◆ **Supplied records**:
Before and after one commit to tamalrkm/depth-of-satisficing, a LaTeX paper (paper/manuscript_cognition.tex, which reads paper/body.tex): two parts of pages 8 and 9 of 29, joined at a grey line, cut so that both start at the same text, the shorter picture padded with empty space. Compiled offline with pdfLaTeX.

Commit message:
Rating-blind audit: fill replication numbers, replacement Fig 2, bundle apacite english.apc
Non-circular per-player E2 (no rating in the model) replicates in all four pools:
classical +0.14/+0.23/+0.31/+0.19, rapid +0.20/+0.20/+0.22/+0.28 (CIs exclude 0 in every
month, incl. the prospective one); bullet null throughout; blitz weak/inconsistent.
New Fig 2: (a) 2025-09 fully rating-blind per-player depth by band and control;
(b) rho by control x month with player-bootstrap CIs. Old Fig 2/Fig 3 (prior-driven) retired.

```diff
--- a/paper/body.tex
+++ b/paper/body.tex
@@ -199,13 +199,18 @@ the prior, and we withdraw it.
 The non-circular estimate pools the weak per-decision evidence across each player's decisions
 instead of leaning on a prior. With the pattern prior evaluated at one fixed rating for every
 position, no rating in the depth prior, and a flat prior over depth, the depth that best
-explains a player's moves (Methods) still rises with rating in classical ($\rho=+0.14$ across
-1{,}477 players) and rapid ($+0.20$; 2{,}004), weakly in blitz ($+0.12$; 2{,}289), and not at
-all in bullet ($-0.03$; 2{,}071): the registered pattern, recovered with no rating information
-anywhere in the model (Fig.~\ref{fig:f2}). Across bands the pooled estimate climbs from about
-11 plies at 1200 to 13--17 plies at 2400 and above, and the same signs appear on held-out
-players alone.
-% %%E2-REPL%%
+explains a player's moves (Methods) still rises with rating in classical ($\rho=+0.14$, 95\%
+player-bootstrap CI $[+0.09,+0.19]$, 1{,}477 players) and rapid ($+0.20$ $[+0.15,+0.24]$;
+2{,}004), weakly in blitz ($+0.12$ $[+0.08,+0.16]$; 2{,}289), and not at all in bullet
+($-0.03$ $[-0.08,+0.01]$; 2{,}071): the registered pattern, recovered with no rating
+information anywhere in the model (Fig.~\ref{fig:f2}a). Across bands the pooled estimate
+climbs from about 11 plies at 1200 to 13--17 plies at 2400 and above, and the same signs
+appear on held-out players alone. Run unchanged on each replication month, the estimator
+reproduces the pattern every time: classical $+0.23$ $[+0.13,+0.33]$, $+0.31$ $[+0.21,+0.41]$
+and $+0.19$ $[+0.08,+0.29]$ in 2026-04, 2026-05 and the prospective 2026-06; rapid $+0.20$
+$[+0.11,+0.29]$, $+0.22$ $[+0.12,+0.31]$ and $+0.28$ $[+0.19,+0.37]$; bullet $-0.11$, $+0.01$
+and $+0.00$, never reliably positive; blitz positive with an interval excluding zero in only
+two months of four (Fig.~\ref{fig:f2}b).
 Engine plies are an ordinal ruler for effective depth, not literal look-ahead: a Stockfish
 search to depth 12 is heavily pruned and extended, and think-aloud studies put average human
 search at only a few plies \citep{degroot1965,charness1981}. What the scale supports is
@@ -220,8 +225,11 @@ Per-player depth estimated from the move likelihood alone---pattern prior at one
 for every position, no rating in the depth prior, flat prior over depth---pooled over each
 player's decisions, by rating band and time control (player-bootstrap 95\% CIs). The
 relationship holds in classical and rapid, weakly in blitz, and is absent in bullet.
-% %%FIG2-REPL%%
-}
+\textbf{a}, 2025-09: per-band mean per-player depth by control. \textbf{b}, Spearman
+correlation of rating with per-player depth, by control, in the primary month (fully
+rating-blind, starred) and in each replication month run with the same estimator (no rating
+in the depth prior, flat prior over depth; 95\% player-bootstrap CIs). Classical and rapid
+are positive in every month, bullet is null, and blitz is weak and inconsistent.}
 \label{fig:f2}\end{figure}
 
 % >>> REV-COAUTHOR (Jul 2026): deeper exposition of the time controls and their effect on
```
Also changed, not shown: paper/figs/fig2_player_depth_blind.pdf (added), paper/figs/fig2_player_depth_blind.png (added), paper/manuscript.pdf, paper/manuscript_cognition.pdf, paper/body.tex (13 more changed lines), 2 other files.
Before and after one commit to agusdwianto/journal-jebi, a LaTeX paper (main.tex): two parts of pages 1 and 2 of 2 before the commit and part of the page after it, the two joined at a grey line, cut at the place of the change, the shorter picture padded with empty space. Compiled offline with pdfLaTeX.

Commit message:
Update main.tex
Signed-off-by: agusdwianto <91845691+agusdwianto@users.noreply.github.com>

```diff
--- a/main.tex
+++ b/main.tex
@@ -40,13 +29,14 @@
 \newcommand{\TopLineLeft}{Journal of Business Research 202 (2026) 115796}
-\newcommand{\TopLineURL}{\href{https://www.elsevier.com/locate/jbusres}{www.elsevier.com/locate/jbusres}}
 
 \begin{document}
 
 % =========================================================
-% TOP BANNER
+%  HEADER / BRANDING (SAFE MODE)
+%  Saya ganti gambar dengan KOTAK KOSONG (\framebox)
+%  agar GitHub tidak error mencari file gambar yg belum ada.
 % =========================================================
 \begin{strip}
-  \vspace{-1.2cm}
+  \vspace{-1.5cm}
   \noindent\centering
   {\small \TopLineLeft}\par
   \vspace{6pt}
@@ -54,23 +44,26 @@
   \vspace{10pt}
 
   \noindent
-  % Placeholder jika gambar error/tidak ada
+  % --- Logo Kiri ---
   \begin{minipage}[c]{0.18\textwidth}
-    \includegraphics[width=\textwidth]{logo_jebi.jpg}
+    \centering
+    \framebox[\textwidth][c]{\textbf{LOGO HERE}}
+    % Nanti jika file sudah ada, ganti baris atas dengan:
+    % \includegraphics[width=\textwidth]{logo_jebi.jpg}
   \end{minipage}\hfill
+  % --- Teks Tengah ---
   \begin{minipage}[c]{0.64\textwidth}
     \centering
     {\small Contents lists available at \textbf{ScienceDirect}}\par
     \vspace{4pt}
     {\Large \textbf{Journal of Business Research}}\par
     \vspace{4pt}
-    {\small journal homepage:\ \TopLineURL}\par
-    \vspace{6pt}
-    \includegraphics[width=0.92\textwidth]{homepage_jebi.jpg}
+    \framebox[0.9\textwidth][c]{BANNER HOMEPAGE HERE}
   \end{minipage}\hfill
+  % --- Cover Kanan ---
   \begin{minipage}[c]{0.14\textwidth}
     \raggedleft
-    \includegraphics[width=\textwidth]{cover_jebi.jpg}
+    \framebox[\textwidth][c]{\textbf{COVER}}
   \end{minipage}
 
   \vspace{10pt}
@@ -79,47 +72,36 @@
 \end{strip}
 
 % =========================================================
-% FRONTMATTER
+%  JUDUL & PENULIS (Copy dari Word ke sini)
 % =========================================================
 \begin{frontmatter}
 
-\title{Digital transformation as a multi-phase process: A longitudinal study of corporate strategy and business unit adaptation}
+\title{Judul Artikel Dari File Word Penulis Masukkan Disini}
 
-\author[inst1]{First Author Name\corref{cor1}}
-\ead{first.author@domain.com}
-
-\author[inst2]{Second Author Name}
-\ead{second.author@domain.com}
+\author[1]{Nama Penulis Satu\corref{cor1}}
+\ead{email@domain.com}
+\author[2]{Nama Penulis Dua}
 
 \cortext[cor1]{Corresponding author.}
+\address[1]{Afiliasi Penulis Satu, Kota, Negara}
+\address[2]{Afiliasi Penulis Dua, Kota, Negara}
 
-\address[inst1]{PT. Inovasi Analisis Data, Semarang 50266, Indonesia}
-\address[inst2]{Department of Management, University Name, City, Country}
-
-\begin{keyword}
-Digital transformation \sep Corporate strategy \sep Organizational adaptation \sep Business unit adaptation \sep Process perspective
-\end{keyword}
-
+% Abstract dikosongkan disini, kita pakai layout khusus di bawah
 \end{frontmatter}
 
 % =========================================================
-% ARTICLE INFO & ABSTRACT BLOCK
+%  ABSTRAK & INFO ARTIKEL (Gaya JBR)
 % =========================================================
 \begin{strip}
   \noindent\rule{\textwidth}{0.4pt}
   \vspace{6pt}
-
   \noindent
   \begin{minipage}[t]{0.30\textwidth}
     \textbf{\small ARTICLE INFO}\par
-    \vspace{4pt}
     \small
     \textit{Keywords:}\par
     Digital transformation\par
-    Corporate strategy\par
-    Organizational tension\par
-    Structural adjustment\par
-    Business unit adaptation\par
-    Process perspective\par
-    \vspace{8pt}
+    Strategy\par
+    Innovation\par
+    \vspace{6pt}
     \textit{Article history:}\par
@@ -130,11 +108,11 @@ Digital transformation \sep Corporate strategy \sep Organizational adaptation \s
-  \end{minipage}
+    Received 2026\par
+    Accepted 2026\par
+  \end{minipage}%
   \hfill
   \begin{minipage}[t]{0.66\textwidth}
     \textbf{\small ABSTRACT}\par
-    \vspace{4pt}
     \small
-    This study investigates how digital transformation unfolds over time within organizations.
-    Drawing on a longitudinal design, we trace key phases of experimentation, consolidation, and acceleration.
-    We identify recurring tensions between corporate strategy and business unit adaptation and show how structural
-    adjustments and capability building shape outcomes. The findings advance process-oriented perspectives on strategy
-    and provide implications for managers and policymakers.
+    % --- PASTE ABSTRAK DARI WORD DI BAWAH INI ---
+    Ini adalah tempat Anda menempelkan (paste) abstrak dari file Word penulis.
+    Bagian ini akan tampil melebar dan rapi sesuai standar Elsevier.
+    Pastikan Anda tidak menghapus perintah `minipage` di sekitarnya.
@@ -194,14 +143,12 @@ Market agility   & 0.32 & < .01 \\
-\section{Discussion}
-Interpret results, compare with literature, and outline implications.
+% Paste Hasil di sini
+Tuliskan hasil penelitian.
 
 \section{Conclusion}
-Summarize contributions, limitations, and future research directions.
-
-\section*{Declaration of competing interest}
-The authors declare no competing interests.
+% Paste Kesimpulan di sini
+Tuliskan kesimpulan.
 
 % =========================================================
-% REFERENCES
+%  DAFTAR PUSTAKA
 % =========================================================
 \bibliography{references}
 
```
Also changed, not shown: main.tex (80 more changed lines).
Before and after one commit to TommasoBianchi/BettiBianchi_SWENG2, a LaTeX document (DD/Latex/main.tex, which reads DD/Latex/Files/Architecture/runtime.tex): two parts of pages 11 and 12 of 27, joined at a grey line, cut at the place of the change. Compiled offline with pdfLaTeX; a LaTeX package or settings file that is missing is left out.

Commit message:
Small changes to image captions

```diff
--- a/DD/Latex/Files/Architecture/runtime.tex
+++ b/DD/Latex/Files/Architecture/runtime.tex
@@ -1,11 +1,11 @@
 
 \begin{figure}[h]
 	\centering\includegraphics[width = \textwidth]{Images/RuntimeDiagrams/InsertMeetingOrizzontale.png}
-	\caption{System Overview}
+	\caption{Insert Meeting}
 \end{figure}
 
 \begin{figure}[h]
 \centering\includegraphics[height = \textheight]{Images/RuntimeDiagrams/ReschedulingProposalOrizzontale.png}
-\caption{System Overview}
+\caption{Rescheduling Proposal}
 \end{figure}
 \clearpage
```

◆ **What this task involves**:
Search the data and copy each line containing "noindent".

◆ **Answer to this exercise**:
   \noindent\centering
   \noindent
   \noindent\rule{\textwidth}{0.4pt}
   \noindent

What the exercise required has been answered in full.